I was recently approached by Adam at Voucher Codes Pro and was happy to share the results of a poll they conducted.
Voucher Codes Pro decided to conduct a poll asking 1,673 working UK adults, aged 18-40 years old, from all over the country whether they worried about suffering a hangover during the week or not?
The participants were of an even gender split of males and females, with the results revealing some surprising information.
When questioned how many times a week during Monday to Friday does each individual enjoy an alcoholic drink, more than half (57%) said they drank twice a week.
However, interestingly nearly a third (32%) would go out on a weekday, with others (68%) opting to drink at home. Of these participants, the majority (65%) would regularly go into work the following day with a hangover, while shockingly nearly a quarter of these (23%) were also sick during office hours.
When asked for their reasons for drinking on a weekday, even with work looming the following morning, the most popular answers were as follows:
- To let off steam after work – (32%)
- To help break up the week – (28%)
- Boredom – (21%)
- To celebrate an occasion – (15%)
- Lack of responsibility – (4%)
Taking a closer look into the results, the polls also revealed that just under half (46%) of those that had suffered a hangover the following morning, resulted in them calling in sick and taking the day off.
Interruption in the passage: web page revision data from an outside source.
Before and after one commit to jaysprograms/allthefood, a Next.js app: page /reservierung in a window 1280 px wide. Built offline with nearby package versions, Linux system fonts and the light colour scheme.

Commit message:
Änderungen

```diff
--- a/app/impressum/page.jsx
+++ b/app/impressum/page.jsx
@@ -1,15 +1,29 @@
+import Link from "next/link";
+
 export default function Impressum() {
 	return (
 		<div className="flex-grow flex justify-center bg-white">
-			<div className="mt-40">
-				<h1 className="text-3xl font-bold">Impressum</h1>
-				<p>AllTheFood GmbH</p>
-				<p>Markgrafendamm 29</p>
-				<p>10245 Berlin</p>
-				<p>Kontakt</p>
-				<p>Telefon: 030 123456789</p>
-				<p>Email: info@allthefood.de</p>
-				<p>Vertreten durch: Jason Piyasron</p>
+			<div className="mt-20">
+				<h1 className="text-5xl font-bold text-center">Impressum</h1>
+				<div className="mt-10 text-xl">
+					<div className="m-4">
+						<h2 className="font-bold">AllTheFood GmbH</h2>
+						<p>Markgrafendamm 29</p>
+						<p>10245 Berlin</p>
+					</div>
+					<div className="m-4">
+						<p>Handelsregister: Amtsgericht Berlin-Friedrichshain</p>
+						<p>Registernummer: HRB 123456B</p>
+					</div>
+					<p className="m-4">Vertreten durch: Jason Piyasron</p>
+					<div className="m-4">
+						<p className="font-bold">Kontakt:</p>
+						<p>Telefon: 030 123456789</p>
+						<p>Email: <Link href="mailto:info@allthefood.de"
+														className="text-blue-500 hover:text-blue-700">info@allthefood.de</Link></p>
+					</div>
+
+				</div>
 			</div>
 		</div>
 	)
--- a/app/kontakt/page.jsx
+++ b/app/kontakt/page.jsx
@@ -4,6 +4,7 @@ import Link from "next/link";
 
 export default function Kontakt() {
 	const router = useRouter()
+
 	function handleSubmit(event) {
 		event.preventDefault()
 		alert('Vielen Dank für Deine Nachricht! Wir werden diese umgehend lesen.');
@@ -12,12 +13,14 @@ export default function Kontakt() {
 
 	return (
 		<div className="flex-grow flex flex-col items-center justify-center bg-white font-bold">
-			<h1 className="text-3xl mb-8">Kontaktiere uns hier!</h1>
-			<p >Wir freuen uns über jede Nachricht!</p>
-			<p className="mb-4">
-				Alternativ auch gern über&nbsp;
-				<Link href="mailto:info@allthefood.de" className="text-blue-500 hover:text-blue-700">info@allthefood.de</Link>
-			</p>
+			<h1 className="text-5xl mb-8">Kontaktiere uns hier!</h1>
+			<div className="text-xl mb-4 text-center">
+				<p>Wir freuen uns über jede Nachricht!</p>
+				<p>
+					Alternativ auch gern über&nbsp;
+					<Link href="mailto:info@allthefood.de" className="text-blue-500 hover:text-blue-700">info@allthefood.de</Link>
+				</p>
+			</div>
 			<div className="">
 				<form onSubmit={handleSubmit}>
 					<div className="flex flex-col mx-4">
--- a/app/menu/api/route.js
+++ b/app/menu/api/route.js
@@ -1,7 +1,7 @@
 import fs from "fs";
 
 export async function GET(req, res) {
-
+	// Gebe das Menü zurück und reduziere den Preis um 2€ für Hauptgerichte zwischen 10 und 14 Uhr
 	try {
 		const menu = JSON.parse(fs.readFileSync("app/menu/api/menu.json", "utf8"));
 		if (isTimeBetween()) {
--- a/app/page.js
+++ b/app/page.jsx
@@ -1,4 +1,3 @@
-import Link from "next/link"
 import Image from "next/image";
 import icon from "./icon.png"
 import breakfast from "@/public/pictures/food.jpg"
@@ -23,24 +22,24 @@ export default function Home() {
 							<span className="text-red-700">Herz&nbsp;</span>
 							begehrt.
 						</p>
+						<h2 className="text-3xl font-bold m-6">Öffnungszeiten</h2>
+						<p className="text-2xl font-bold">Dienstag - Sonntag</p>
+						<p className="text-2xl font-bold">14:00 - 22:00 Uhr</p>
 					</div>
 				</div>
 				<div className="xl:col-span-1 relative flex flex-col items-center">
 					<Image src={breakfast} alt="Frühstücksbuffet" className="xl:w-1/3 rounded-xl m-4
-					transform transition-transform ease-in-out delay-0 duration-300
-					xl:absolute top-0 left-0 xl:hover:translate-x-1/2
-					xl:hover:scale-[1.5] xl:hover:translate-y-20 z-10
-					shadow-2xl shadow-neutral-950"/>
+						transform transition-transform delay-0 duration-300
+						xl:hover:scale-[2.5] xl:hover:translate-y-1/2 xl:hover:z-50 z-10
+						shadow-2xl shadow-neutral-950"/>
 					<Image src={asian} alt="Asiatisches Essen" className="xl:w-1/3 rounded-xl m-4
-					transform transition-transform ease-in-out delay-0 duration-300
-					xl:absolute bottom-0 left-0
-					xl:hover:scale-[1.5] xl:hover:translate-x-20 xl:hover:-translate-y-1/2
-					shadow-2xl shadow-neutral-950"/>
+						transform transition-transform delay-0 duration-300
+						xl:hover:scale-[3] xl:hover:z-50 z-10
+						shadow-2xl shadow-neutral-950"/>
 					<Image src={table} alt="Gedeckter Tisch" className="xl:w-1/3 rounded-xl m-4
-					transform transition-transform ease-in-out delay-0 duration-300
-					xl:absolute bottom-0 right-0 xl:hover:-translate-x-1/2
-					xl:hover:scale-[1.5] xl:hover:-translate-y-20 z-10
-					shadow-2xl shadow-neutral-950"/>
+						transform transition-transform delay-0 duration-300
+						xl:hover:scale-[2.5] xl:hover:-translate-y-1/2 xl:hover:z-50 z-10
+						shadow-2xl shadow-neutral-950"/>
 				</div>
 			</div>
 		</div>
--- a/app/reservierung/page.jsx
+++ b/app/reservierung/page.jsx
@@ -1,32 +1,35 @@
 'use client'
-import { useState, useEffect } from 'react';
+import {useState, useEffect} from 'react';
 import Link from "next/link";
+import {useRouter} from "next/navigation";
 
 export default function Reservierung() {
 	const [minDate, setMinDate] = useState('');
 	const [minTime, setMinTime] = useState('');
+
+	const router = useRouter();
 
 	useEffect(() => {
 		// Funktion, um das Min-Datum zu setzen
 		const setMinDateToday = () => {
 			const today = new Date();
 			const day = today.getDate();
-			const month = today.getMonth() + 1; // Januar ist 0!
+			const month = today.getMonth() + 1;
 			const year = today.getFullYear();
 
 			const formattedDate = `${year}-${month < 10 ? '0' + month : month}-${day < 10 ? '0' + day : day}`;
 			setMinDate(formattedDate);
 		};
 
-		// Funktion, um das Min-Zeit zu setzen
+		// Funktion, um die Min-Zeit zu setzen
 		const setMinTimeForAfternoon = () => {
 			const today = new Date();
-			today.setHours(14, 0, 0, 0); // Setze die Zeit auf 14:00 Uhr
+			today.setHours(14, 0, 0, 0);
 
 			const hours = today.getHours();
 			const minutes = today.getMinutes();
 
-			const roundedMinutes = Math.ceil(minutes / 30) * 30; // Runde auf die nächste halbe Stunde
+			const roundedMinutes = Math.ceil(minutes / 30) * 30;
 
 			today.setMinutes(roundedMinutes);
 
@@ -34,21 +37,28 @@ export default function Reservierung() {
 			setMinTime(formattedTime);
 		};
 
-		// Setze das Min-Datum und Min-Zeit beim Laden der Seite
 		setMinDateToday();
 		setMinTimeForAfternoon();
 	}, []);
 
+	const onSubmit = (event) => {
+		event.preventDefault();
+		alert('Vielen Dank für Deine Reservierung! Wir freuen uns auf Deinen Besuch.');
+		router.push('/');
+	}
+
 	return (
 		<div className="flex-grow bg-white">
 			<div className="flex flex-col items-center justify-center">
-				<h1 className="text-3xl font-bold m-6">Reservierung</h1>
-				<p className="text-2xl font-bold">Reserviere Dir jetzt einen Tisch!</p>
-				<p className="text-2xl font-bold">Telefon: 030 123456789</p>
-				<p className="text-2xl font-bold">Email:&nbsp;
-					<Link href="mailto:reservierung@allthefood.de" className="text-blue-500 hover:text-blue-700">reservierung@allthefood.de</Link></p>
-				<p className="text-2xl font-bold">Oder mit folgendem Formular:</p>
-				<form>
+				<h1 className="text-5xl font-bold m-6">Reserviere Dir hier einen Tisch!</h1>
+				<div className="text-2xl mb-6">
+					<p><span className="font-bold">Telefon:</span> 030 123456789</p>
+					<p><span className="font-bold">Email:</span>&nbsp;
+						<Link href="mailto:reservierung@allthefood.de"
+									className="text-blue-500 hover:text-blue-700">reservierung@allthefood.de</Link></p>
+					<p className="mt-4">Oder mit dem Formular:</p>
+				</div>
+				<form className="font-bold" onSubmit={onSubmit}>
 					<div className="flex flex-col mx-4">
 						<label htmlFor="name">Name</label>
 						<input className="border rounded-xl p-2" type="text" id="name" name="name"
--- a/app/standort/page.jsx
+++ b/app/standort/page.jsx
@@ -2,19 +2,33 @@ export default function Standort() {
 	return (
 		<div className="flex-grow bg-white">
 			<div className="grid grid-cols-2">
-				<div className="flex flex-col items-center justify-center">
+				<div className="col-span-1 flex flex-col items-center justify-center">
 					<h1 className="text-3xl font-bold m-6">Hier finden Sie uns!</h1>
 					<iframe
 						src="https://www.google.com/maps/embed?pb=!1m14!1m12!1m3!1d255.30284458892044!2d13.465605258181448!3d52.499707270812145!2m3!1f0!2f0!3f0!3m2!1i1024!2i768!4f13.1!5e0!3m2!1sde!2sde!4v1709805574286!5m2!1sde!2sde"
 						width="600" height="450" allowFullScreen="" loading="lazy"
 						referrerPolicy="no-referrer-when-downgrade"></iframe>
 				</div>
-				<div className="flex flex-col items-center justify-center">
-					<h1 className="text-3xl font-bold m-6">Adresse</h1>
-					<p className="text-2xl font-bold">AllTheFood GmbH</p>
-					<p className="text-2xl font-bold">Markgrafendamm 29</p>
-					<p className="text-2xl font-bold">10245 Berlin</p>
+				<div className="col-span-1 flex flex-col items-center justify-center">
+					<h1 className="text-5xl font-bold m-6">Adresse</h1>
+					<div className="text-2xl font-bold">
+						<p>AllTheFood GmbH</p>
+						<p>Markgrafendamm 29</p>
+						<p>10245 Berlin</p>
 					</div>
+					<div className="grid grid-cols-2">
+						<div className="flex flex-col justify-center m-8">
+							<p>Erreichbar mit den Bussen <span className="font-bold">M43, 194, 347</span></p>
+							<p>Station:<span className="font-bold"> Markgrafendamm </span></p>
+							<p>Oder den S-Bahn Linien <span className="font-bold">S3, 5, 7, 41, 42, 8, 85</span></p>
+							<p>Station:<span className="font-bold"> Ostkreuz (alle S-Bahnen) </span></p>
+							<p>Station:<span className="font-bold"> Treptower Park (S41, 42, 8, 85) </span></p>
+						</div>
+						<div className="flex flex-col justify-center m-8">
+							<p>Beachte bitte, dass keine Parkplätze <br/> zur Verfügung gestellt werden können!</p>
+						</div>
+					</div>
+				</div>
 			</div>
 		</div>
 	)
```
Interestingly, results suggested it was mainly (74%) males that found going to work with a hangover was too much to deal with. Could this kind of self-inflicted behaviour be contributing to the UK’s wide scale problems concerning the increasing number of sick days taken by staff?
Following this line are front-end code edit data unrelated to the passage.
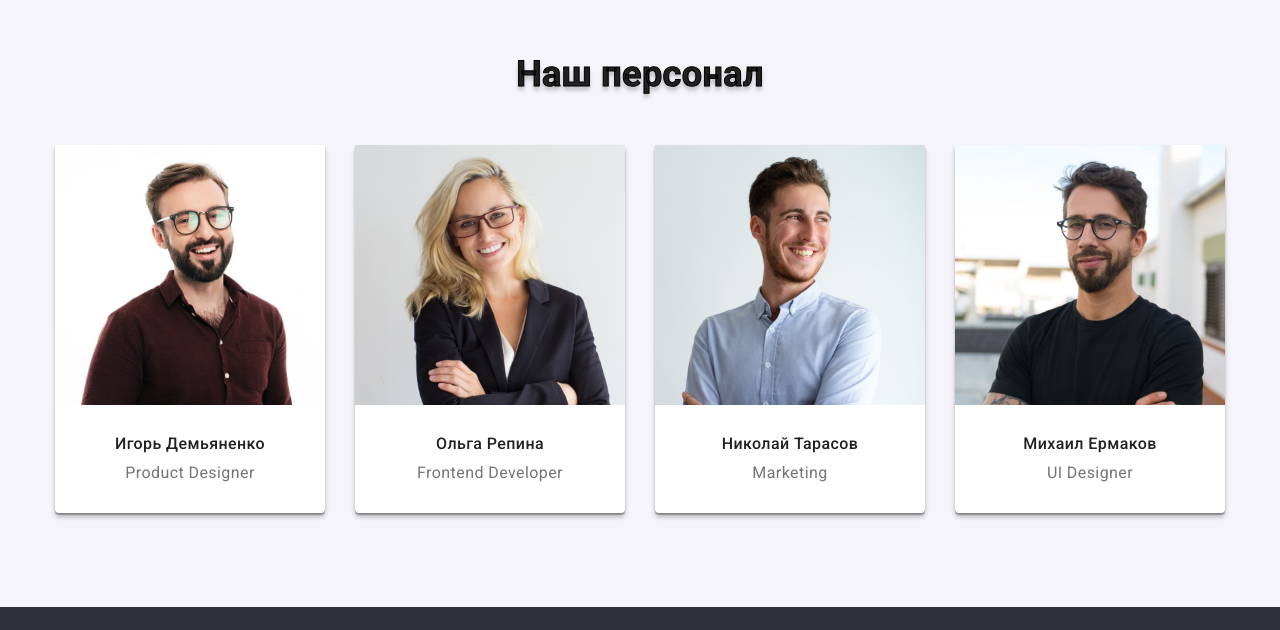
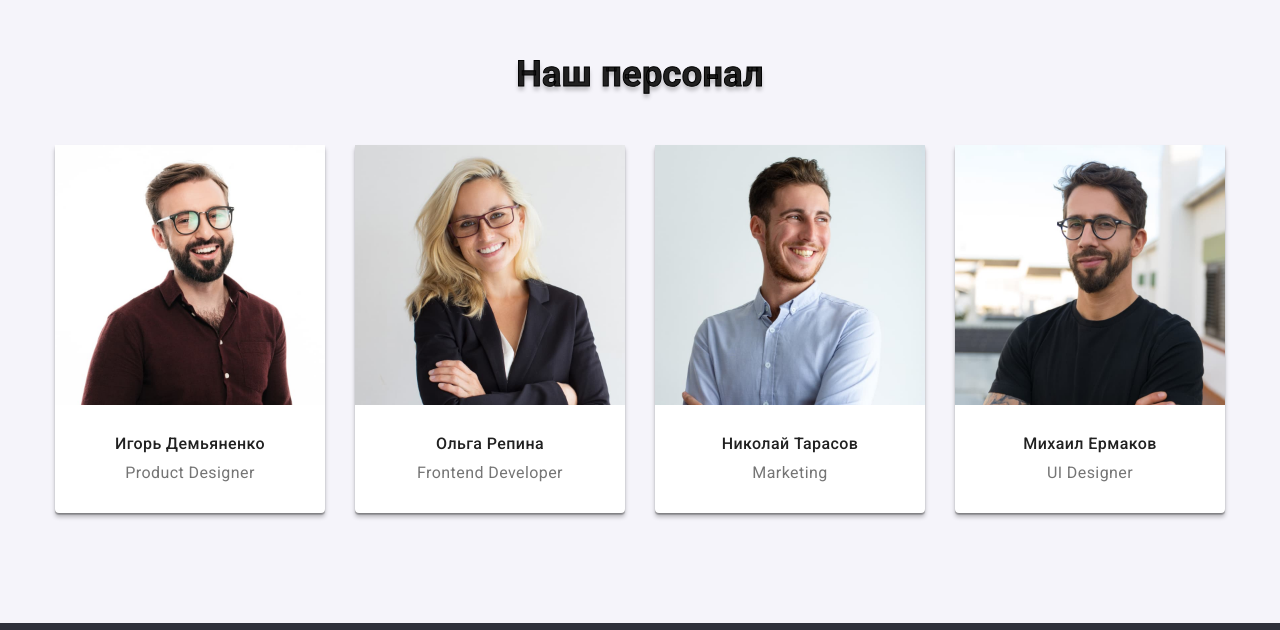
Before and after one commit to smirnypavel/goit-markup-hw-03, a plain HTML site: page index.html in a window 1280 px wide. Shown: the part 1490-2120 px from the top of the page. Drawn offline with nearby package versions, Linux system fonts and the light colour scheme.

Commit message:
сдал

```diff
--- a/css/styles.css
+++ b/css/styles.css
@@ -228,9 +228,9 @@ body {
 }
 .section.team {
   background-color: var(--secondary-backgraund-color);
-  height: 648px;
 }
 .team-box {
+  padding-bottom: 94px;
   margin-top: 94px;
   padding-top: 94px;
 }
```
You can read the full article here
I particularly like the hangover model which mirrors the Kubler Ross grief cycle which I have talked about in a previous post. It also accurately represents how my hangovers used to feel too which reminds me of why I stopped! 😉 If this is how you are feeling today as you overdid it last night why not give yourself a break?